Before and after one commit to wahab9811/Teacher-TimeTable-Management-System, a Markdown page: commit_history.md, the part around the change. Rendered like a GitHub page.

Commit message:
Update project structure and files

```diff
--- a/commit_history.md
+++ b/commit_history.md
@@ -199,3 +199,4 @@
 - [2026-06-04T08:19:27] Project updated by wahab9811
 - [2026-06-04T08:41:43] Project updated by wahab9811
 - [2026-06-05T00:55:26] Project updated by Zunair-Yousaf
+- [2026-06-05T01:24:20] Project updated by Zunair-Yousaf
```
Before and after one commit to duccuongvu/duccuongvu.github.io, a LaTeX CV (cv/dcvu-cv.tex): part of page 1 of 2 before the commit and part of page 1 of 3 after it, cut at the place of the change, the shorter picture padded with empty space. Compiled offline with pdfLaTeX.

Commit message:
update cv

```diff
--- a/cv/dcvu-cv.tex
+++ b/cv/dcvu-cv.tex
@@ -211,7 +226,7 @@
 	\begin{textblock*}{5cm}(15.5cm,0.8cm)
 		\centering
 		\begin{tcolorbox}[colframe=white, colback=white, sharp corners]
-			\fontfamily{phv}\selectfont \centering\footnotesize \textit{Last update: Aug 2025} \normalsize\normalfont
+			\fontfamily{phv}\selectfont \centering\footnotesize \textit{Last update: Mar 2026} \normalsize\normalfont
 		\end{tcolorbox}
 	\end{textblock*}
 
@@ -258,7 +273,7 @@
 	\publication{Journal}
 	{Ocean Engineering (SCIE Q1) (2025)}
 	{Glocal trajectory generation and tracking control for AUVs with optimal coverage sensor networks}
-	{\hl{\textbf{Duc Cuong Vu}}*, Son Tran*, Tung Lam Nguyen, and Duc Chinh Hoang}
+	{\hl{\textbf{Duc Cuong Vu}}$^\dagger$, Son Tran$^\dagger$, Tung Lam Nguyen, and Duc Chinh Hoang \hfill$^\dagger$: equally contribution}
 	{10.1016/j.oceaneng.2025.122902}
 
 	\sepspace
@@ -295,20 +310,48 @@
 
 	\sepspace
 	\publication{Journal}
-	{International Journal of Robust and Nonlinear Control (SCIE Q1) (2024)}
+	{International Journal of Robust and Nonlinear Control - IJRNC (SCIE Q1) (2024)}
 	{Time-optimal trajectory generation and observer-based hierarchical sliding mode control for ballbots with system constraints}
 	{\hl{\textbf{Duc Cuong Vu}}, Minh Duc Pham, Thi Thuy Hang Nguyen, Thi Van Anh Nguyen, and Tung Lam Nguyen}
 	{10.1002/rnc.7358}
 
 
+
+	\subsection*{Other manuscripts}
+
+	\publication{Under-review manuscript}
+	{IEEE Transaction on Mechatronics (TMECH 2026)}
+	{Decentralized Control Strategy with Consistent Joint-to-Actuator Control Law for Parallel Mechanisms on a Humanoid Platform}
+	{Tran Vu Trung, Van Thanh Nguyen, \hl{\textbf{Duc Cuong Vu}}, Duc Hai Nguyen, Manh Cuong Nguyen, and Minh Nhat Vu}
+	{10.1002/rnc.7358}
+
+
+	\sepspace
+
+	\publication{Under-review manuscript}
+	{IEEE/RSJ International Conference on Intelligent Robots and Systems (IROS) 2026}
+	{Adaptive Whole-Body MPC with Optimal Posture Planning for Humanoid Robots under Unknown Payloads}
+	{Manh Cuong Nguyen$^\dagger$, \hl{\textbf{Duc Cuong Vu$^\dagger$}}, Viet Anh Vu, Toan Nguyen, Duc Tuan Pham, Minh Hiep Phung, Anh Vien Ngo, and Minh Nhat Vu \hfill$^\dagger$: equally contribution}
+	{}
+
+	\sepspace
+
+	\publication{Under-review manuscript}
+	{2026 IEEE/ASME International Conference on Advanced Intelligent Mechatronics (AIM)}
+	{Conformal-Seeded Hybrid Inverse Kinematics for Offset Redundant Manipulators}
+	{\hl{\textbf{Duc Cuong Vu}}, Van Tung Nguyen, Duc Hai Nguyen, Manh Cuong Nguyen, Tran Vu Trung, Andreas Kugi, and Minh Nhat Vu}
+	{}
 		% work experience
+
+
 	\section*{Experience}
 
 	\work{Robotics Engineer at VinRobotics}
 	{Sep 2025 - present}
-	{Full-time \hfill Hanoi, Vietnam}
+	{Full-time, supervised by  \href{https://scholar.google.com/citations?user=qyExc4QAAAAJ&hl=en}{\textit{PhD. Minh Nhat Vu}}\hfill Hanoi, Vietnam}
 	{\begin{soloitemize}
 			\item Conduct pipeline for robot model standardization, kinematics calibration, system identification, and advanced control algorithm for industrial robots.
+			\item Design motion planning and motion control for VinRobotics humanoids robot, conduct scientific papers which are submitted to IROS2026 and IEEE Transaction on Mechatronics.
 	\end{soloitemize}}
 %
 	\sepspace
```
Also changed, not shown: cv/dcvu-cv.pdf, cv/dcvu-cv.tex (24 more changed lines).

☆ ☆ ☆

### ABOUT THIS TASK
For each line above that includes the word "begin", make a copy of that line.

### SOLUTION TO THIS TASK
 	\begin{textblock*}{5cm}(15.5cm,0.8cm)
 		\begin{tcolorbox}[colframe=white, colback=white, sharp corners]
 	{\begin{soloitemize}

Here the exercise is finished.